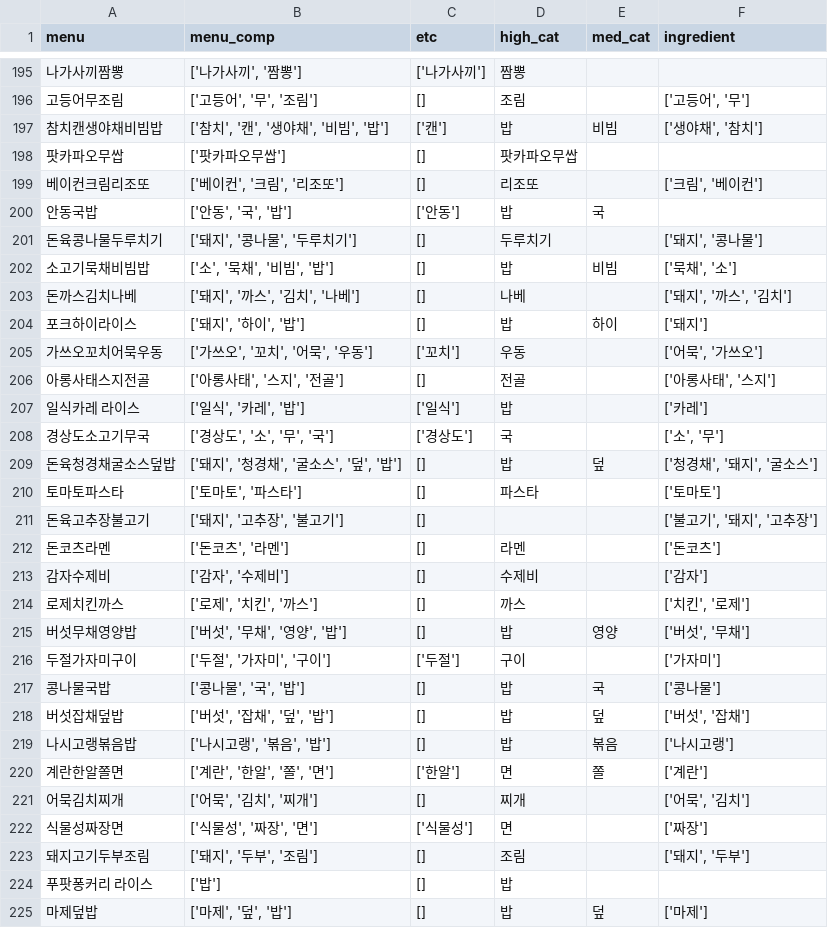
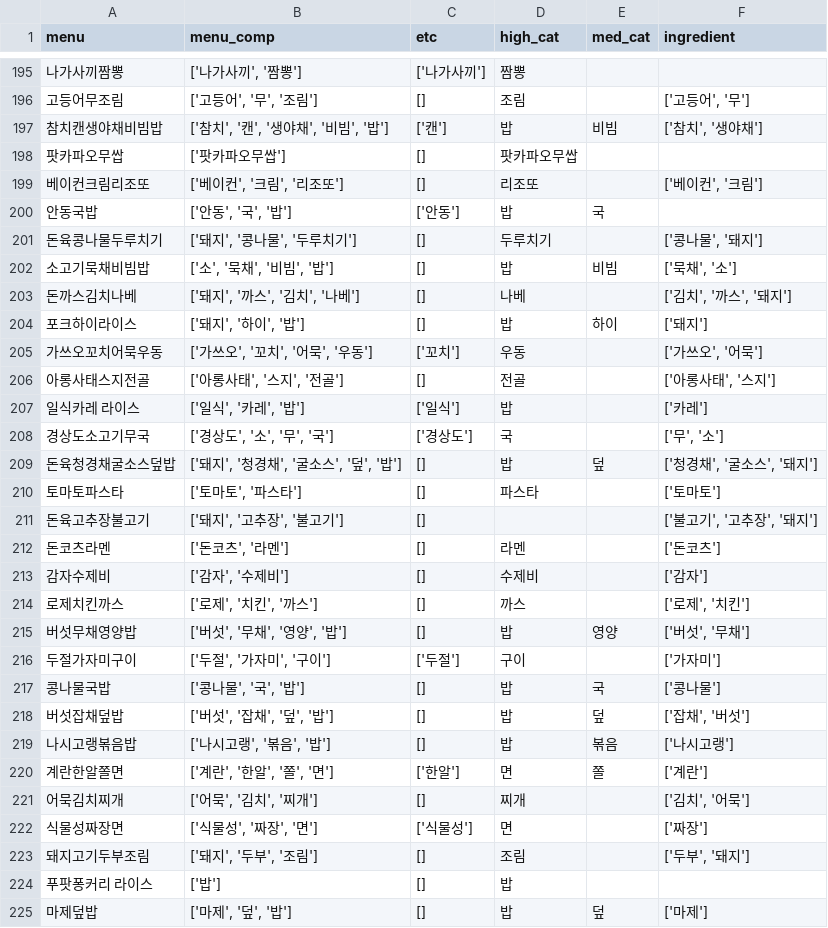
Before and after one commit to jhy6219/cafeteria, a CSV file: data/preproc/main/feature_lab_v1/unique_first_menu_w_component.csv, drawn as a sheet; only a part is shown, gaps mark what is left out; the diff covers the shown part only.

```diff
--- a/data/preproc/main/feature_lab_v1/unique_first_menu_w_component.csv
+++ b/data/preproc/main/feature_lab_v1/unique_first_menu_w_component.csv
@@ -196,20 +196,20 @@ menu,menu_comp,etc,high_cat,med_cat,ingredient
 고등어무조림,"['고등어', '무', '조림']",[],조림,,"['고등어', '무']"
-참치캔생야채비빔밥,"['참치', '캔', '생야채', '비빔', '밥']",['캔'],밥,비빔,"['생야채', '참치']"
+참치캔생야채비빔밥,"['참치', '캔', '생야채', '비빔', '밥']",['캔'],밥,비빔,"['참치', '생야채']"
 팟카파오무쌉,['팟카파오무쌉'],[],팟카파오무쌉,,
-베이컨크림리조또,"['베이컨', '크림', '리조또']",[],리조또,,"['크림', '베이컨']"
+베이컨크림리조또,"['베이컨', '크림', '리조또']",[],리조또,,"['베이컨', '크림']"
 안동국밥,"['안동', '국', '밥']",['안동'],밥,국,
-돈육콩나물두루치기,"['돼지', '콩나물', '두루치기']",[],두루치기,,"['돼지', '콩나물']"
+돈육콩나물두루치기,"['돼지', '콩나물', '두루치기']",[],두루치기,,"['콩나물', '돼지']"
 소고기묵채비빔밥,"['소', '묵채', '비빔', '밥']",[],밥,비빔,"['묵채', '소']"
-돈까스김치나베,"['돼지', '까스', '김치', '나베']",[],나베,,"['돼지', '까스', '김치']"
+돈까스김치나베,"['돼지', '까스', '김치', '나베']",[],나베,,"['김치', '까스', '돼지']"
 포크하이라이스,"['돼지', '하이', '밥']",[],밥,하이,['돼지']
-가쓰오꼬치어묵우동,"['가쓰오', '꼬치', '어묵', '우동']",['꼬치'],우동,,"['어묵', '가쓰오']"
+가쓰오꼬치어묵우동,"['가쓰오', '꼬치', '어묵', '우동']",['꼬치'],우동,,"['가쓰오', '어묵']"
 아롱사태스지전골,"['아롱사태', '스지', '전골']",[],전골,,"['아롱사태', '스지']"
 일식카레 라이스,"['일식', '카레', '밥']",['일식'],밥,,['카레']
-경상도소고기무국,"['경상도', '소', '무', '국']",['경상도'],국,,"['소', '무']"
-돈육청경채굴소스덮밥,"['돼지', '청경채', '굴소스', '덮', '밥']",[],밥,덮,"['청경채', '돼지', '굴소스']"
+경상도소고기무국,"['경상도', '소', '무', '국']",['경상도'],국,,"['무', '소']"
+돈육청경채굴소스덮밥,"['돼지', '청경채', '굴소스', '덮', '밥']",[],밥,덮,"['청경채', '굴소스', '돼지']"
 토마토파스타,"['토마토', '파스타']",[],파스타,,['토마토']
-돈육고추장불고기,"['돼지', '고추장', '불고기']",[],,,"['불고기', '돼지', '고추장']"
+돈육고추장불고기,"['돼지', '고추장', '불고기']",[],,,"['불고기', '고추장', '돼지']"
 돈코츠라멘,"['돈코츠', '라멘']",[],라멘,,['돈코츠']
 감자수제비,"['감자', '수제비']",[],수제비,,['감자']
-로제치킨까스,"['로제', '치킨', '까스']",[],까스,,"['치킨', '로제']"
+로제치킨까스,"['로제', '치킨', '까스']",[],까스,,"['로제', '치킨']"
 버섯무채영양밥,"['버섯', '무채', '영양', '밥']",[],밥,영양,"['버섯', '무채']"
@@ -217,8 +217,8 @@ menu,menu_comp,etc,high_cat,med_cat,ingredient
 콩나물국밥,"['콩나물', '국', '밥']",[],밥,국,['콩나물']
-버섯잡채덮밥,"['버섯', '잡채', '덮', '밥']",[],밥,덮,"['버섯', '잡채']"
+버섯잡채덮밥,"['버섯', '잡채', '덮', '밥']",[],밥,덮,"['잡채', '버섯']"
 나시고랭볶음밥,"['나시고랭', '볶음', '밥']",[],밥,볶음,['나시고랭']
 계란한알쫄면,"['계란', '한알', '쫄', '면']",['한알'],면,쫄,['계란']
-어묵김치찌개,"['어묵', '김치', '찌개']",[],찌개,,"['어묵', '김치']"
+어묵김치찌개,"['어묵', '김치', '찌개']",[],찌개,,"['김치', '어묵']"
 식물성짜장면,"['식물성', '짜장', '면']",['식물성'],면,,['짜장']
-돼지고기두부조림,"['돼지', '두부', '조림']",[],조림,,"['돼지', '두부']"
+돼지고기두부조림,"['돼지', '두부', '조림']",[],조림,,"['두부', '돼지']"
 푸팟퐁커리 라이스,['밥'],[],밥,,
```
Also changed, not shown: 186 edited cells elsewhere in this file, 2 other files.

━━━━━━━━━━━━━━━━━━━━━━━━━━━━━━

**Instructions to follow:** Each line of the material is to be output exactly. Images are not part of the expected output.

**Reply to the task:**
Before and after one commit to jhy6219/cafeteria, a CSV file: data/preproc/main/feature_lab_v1/unique_first_menu_w_component.csv, drawn as a sheet; only a part is shown, gaps mark what is left out; the diff covers the shown part only.

```diff
--- a/data/preproc/main/feature_lab_v1/unique_first_menu_w_component.csv
+++ b/data/preproc/main/feature_lab_v1/unique_first_menu_w_component.csv
@@ -196,20 +196,20 @@ menu,menu_comp,etc,high_cat,med_cat,ingredient
 고등어무조림,"['고등어', '무', '조림']",[],조림,,"['고등어', '무']"
-참치캔생야채비빔밥,"['참치', '캔', '생야채', '비빔', '밥']",['캔'],밥,비빔,"['생야채', '참치']"
+참치캔생야채비빔밥,"['참치', '캔', '생야채', '비빔', '밥']",['캔'],밥,비빔,"['참치', '생야채']"
 팟카파오무쌉,['팟카파오무쌉'],[],팟카파오무쌉,,
-베이컨크림리조또,"['베이컨', '크림', '리조또']",[],리조또,,"['크림', '베이컨']"
+베이컨크림리조또,"['베이컨', '크림', '리조또']",[],리조또,,"['베이컨', '크림']"
 안동국밥,"['안동', '국', '밥']",['안동'],밥,국,
-돈육콩나물두루치기,"['돼지', '콩나물', '두루치기']",[],두루치기,,"['돼지', '콩나물']"
+돈육콩나물두루치기,"['돼지', '콩나물', '두루치기']",[],두루치기,,"['콩나물', '돼지']"
 소고기묵채비빔밥,"['소', '묵채', '비빔', '밥']",[],밥,비빔,"['묵채', '소']"
-돈까스김치나베,"['돼지', '까스', '김치', '나베']",[],나베,,"['돼지', '까스', '김치']"
+돈까스김치나베,"['돼지', '까스', '김치', '나베']",[],나베,,"['김치', '까스', '돼지']"
 포크하이라이스,"['돼지', '하이', '밥']",[],밥,하이,['돼지']
-가쓰오꼬치어묵우동,"['가쓰오', '꼬치', '어묵', '우동']",['꼬치'],우동,,"['어묵', '가쓰오']"
+가쓰오꼬치어묵우동,"['가쓰오', '꼬치', '어묵', '우동']",['꼬치'],우동,,"['가쓰오', '어묵']"
 아롱사태스지전골,"['아롱사태', '스지', '전골']",[],전골,,"['아롱사태', '스지']"
 일식카레 라이스,"['일식', '카레', '밥']",['일식'],밥,,['카레']
-경상도소고기무국,"['경상도', '소', '무', '국']",['경상도'],국,,"['소', '무']"
-돈육청경채굴소스덮밥,"['돼지', '청경채', '굴소스', '덮', '밥']",[],밥,덮,"['청경채', '돼지', '굴소스']"
+경상도소고기무국,"['경상도', '소', '무', '국']",['경상도'],국,,"['무', '소']"
+돈육청경채굴소스덮밥,"['돼지', '청경채', '굴소스', '덮', '밥']",[],밥,덮,"['청경채', '굴소스', '돼지']"
 토마토파스타,"['토마토', '파스타']",[],파스타,,['토마토']
-돈육고추장불고기,"['돼지', '고추장', '불고기']",[],,,"['불고기', '돼지', '고추장']"
+돈육고추장불고기,"['돼지', '고추장', '불고기']",[],,,"['불고기', '고추장', '돼지']"
 돈코츠라멘,"['돈코츠', '라멘']",[],라멘,,['돈코츠']
 감자수제비,"['감자', '수제비']",[],수제비,,['감자']
-로제치킨까스,"['로제', '치킨', '까스']",[],까스,,"['치킨', '로제']"
+로제치킨까스,"['로제', '치킨', '까스']",[],까스,,"['로제', '치킨']"
 버섯무채영양밥,"['버섯', '무채', '영양', '밥']",[],밥,영양,"['버섯', '무채']"
@@ -217,8 +217,8 @@ menu,menu_comp,etc,high_cat,med_cat,ingredient
 콩나물국밥,"['콩나물', '국', '밥']",[],밥,국,['콩나물']
-버섯잡채덮밥,"['버섯', '잡채', '덮', '밥']",[],밥,덮,"['버섯', '잡채']"
+버섯잡채덮밥,"['버섯', '잡채', '덮', '밥']",[],밥,덮,"['잡채', '버섯']"
 나시고랭볶음밥,"['나시고랭', '볶음', '밥']",[],밥,볶음,['나시고랭']
 계란한알쫄면,"['계란', '한알', '쫄', '면']",['한알'],면,쫄,['계란']
-어묵김치찌개,"['어묵', '김치', '찌개']",[],찌개,,"['어묵', '김치']"
+어묵김치찌개,"['어묵', '김치', '찌개']",[],찌개,,"['김치', '어묵']"
 식물성짜장면,"['식물성', '짜장', '면']",['식물성'],면,,['짜장']
-돼지고기두부조림,"['돼지', '두부', '조림']",[],조림,,"['돼지', '두부']"
+돼지고기두부조림,"['돼지', '두부', '조림']",[],조림,,"['두부', '돼지']"
 푸팟퐁커리 라이스,['밥'],[],밥,,
```
Also changed, not shown: 186 edited cells elsewhere in this file, 2 other files.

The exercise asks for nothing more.